WORLD / EUROPE
Agro-tech revolution
Smart farming offers sprout of hope in Greece
Published: Nov 09, 2022 09:26 PM
Young farmer Sotiris Mournos fixes a weather station next to his field in Platy near Thessaloniki, northern Greece, in mid-October. The weather station records data in real time, enabling to analyze and correlate the impact of weather conditions on his 10-hectare cotton plantation that stretches as far as the eye can see.  Photo: AFP

Young farmer Sotiris Mournos fixes a weather station next to his field in Platy near Thessaloniki, northern Greece, in mid-October. The weather station records data in real time, enabling to analyze and correlate the impact of weather conditions on his 10-hectare cotton plantation that stretches as far as the eye can see.

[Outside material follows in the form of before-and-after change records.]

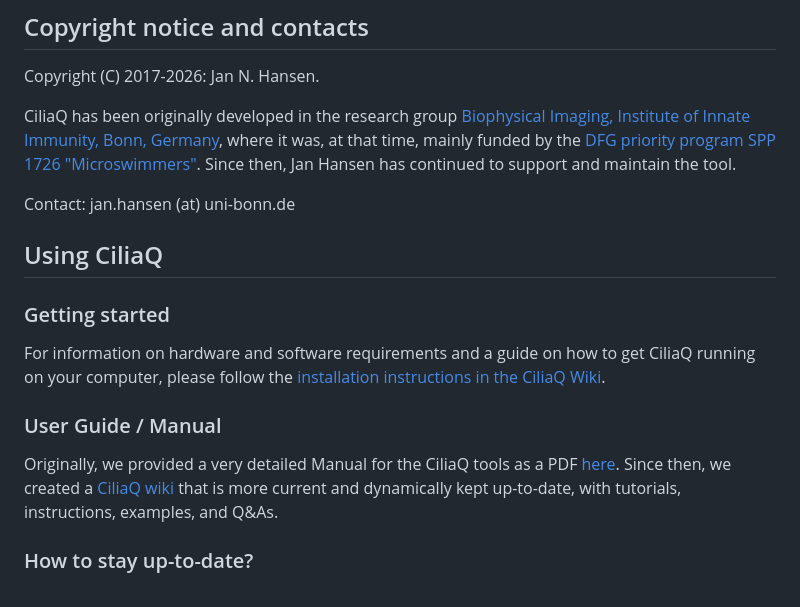
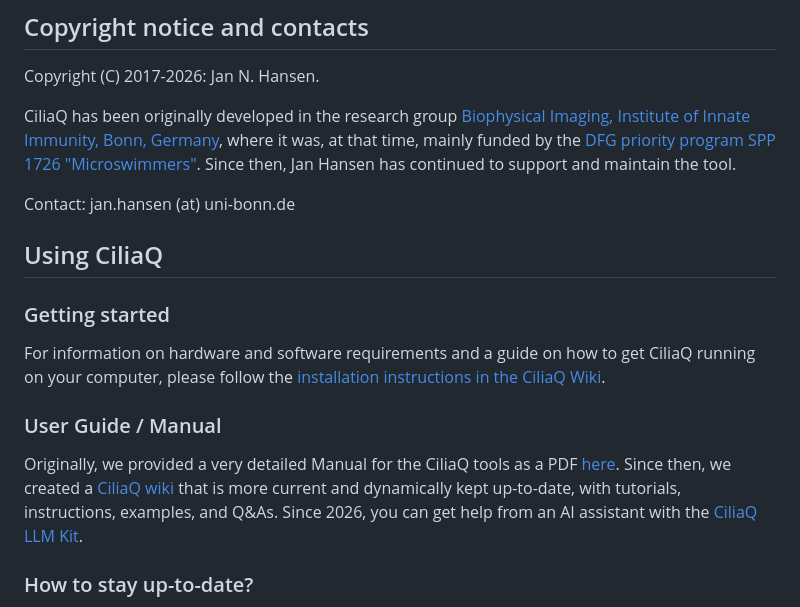
Before and after one commit to hansenjn/CiliaQ, a Markdown page: README.md, the part around the change. GitHub-like rendering.

Commit message:
Add link to LLM kit

```diff
--- a/README.md
+++ b/README.md
@@ -22,7 +22,9 @@ Jan N. Hansen, Sebastian Rassmann, Birthe Stueven, Nathalie Jurisch-Yaksi, Dagma
 ## Copyright notice and contacts
 Copyright (C) 2017-2026: Jan N. Hansen.
 
-CiliaQ has been originally developed in the research group [Biophysical Imaging, Institute of Innate Immunity, Bonn, Germany](https://www.iiibonn.de/dagmar-wachten-lab/dagmar-wachten-lab-science), where it was, at that time, mainly funded by the [DFG priority program SPP 1726 "Microswimmers"](https://www.fz-juelich.de/ibi/ibi-5//EN/Leistungen/SPP1726/_node.html). Since then, Jan Hansen has continued to support and maintain the tool.
+CiliaQ has been originally developed in the research group [Biophysical Imaging, Institute of Innate Immunity, Bonn, Germany](https://www.iiibonn.de/dagmar-wachten-lab/dagmar-wachten-lab-science),
+where it was, at that time, mainly funded by the [DFG priority program SPP 1726 "Microswimmers"](https://www.fz-juelich.de/ibi/ibi-5//EN/Leistungen/SPP1726/_node.html).
+Since then, Jan Hansen has continued to support and maintain the tool.
 
 Contact: jan.hansen (at) uni-bonn.de
 
@@ -33,6 +35,7 @@ For information on hardware and software requirements and a guide on how to get
 ### User Guide / Manual
 Originally, we provided a very detailed Manual for the CiliaQ tools as a PDF [here](https://github.com/hansenjn/CiliaQ/blob/master/Webfiles/CiliaQ_SOP.pdf).
 Since then, we created a [CiliaQ wiki](https://github.com/hansenjn/CiliaQ/wiki/Home/) that is more current and dynamically kept up-to-date, with tutorials, instructions, examples, and Q&As.
+Since 2026, you can get help from an AI assistant with the [CiliaQ LLM Kit](https://github.com/hansenjn/CiliaQ-LLM-Kit).
 
 ### How to stay up-to-date?
 You want to be always up-to-date about CiliaQ and get news on CiliaQ (new features, updates, etc.)? Watch this repository on GitHub (see Watch button on upper right) or send an email with "Subscribe CiliaQ" to jan.hansen (at) uni-bonn.de.
```
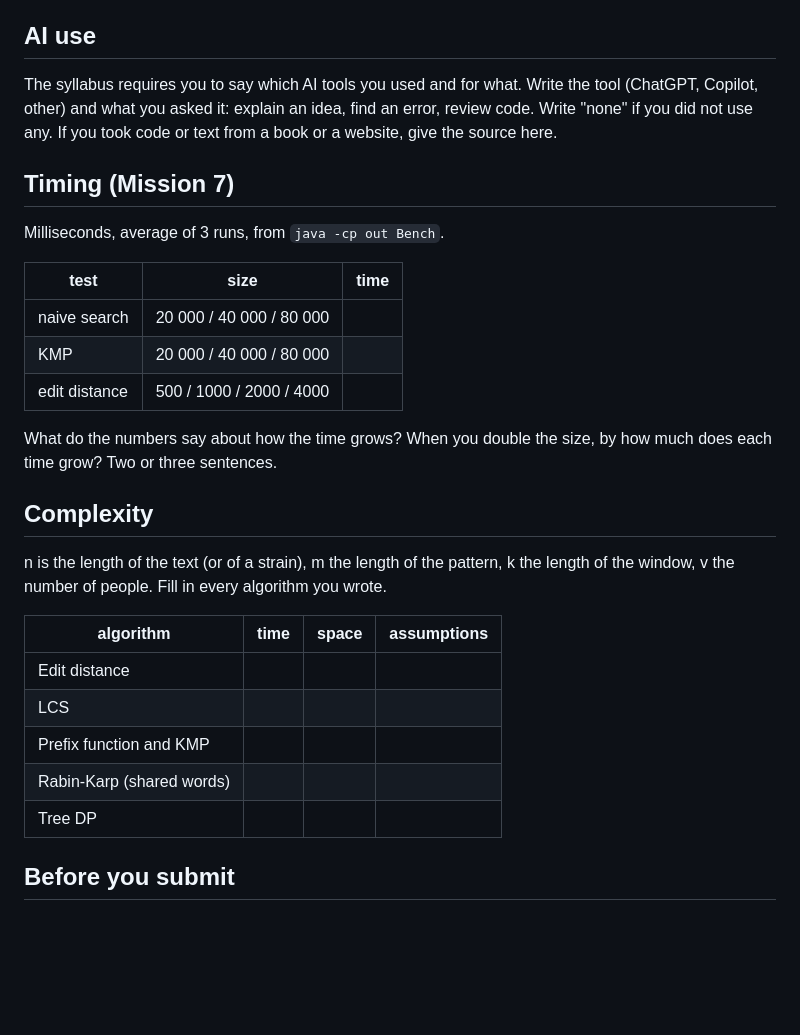
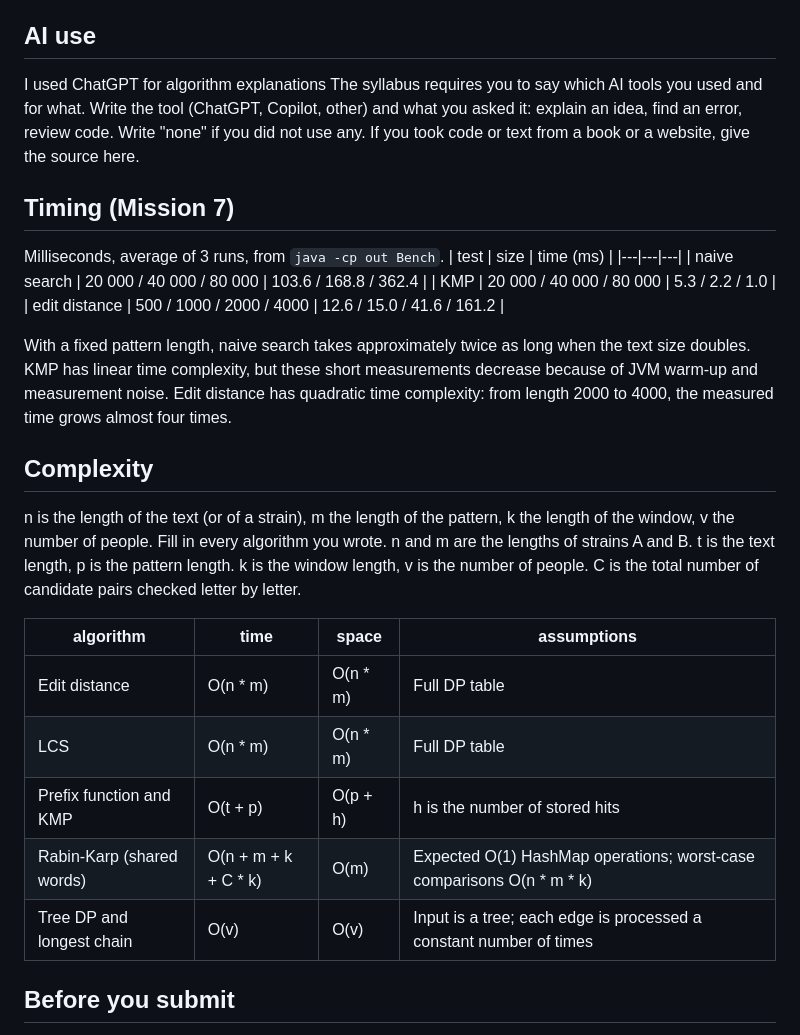
Before and after one commit to alinasharafitdin/patient-zero, a Markdown page: README.md, the part around one of its changes. Drawn GitHub-style; blank space fills up the shorter version.

```diff
--- a/README.md
+++ b/README.md
@@ -40,31 +63,38 @@ Mission 5. What are the two states of a person in your DP, and how do you get th
 
 ## AI use
-
+I used ChatGPT for algorithm explanations
 The syllabus requires you to say which AI tools you used and for what. Write the tool (ChatGPT, Copilot, other) and what you asked it: explain an idea, find an error, review code. Write "none" if you did not use any. If you took code or text from a book or a website, give the source here.
 
 ## Timing (Mission 7)
 
 Milliseconds, average of 3 runs, from `java -cp out Bench`.
+| test | size | time (ms) |
+|---|---|---|
+| naive search | 20 000 / 40 000 / 80 000 | 103.6 / 168.8 / 362.4 |
+| KMP | 20 000 / 40 000 / 80 000 | 5.3 / 2.2 / 1.0 |
+| edit distance | 500 / 1000 / 2000 / 4000 | 12.6 / 15.0 / 41.6 / 161.2 |
 
-| test | size | time |
-|---|---|---|
-| naive search | 20 000 / 40 000 / 80 000 | |
-| KMP | 20 000 / 40 000 / 80 000 | |
-| edit distance | 500 / 1000 / 2000 / 4000 | |
-
-What do the numbers say about how the time grows? When you double the size, by how much does each time grow? Two or three sentences.
+With a fixed pattern length, naive search takes approximately twice
+as long when the text size doubles. KMP has linear time complexity,
+but these short measurements decrease because of JVM warm-up and
+measurement noise. Edit distance has quadratic time complexity:
+from length 2000 to 4000, the measured time grows almost four times.
 
 ## Complexity
 
 n is the length of the text (or of a strain), m the length of the pattern, k the length of the window, v the number of people. Fill in every algorithm you wrote.
+n and m are the lengths of strains A and B.
+t is the text length, p is the pattern length.
+k is the window length, v is the number of people.
+C is the total number of candidate pairs checked letter by letter.
 
 | algorithm | time | space | assumptions |
 |---|---|---|---|
-| Edit distance | | | |
-| LCS | | | |
-| Prefix function and KMP | | | |
-| Rabin-Karp (shared words) | | | |
-| Tree DP | | | |
+| Edit distance | O(n * m) | O(n * m) | Full DP table |
+| LCS | O(n * m) | O(n * m) | Full DP table |
+| Prefix function and KMP | O(t + p) | O(p + h) | h is the number of stored hits |
+| Rabin-Karp (shared words) | O(n + m + k + C * k) | O(m) | Expected O(1) HashMap operations; worst-case comparisons O(n * m * k) |
+| Tree DP and longest chain | O(v) | O(v) | Input is a tree; each edge is processed a constant number of times |
 
 ## Before you submit
 
```
Also changed, not shown: other parts of README.md (+35 -12 lines), output/outbreak.png (added).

Photo: AFP

Eyes glued to his mobile phone, farmer Sotiris Mournos pores over the latest microclimate and humidity data about his fields on the plain of Imathia in northern Greece.

The high-tech farming techniques he uses are making slow progress in Greece's tradition-bound and struggling agricultural sector, but growers like him see them as key to their future. 

Mournos, 25, employs a Greek smart-farming app to boost his family's cotton fields and fruit tree production .

Using real-time data recorded by a weather station, he can analyze and correlate the impact of weather conditions on his 10-hectare cotton plantation.

"We've managed to reduce the use of fertilizer and ­irrigation... [and thereby to] increase the financial return" of the farm, said Mournos, who gave up studying computer science at university to devote ­himself to the family holding in the town of Platy. 

Measuring the humidity or the nitrogen level in the soil helps curb the excessive use of fertilizers and saves water, he notes.

As in many other ­southern European ­countries, Greece's agricultural sector is chronically short of water and smart farming could help counter that problem.

Boosting yields

The sector has also lost a major share of its available labor in recent decades, as young people snub farm work for better-paid jobs in services such as tourism.

Agriculture now represents just 5 percent of Greece's GDP, half what it was 20 years ago. 

The government has budgeted 230 million euros ($231 million) over the next three years to revive the country's farming industry.

Most of that derives from the European Union's Common Agricultural Policy innovation fund. 

"Most young people in my village prefer other jobs and have given up working in the fields," Mournos said. 

But he is making a go at farming, aiming to work smart by using the farming app moving forward.

It means he uses 40 percent less fertilizer on his cotton field and can avoid using two pesticide sprays - altogether saving 9,000 euros - without affecting production rates. 

Analysts say the farming app is not widely used in Greece although interest is gradually picking up.

But persuading farmers who may be less technologically minded than Mournos to embrace it faces numerous challenges.

A key hurdle is the small size of Greek farms - less than 10 hectares on average - and the country's largely mountainous terrain.

Greek farms are often family businesses or involve rented fields, making investment in tools and practices less appealing.

Convincing farmers

Meanwhile, an "endemic" lack of cooperation among farmers prevents cost sharing, says Aikaterini Kasimati, an agricultural engineer at the University of Agronomy in Athens.

As a result, Greece lags far behind other European states in the use of smart farming, says Vassilis Protonotarios, marketing manager of Neuropublic, a company ­specializing in digital agriculture.

He said farmers could benefit from new technology without having to invest in expensive equipment or have "specialized digital skills."

Then, there is the difficulty of convincing farmers to try something new.

Organic farmer Thodoris Arvanitis says his colleagues are not interested in new technologies because they don't know enough about them and prefer established conventional methods. 

"Farmers won't go after technology when they don't have enough money for fuel," he said, at his farm in the small town of Kiourka, some 30 kilometers north of Athens.

Attitudes may change in time as climate change puts additional pressure on farm costs, says Machi Symeonidou, an agronomist and creator of the agricultural IT start-up Agroapps. 

The war in Ukraine and its impact on global food supplies also shows that it is increasingly necessary to produce food at a local level, said agricultural engineer Kasimati. 

"We see a constant degradation of fields and a fall in yield," she said, adding that water was also becoming expensive.

"But as the technology becomes simpler and cheaper, these tools will see more use," she added.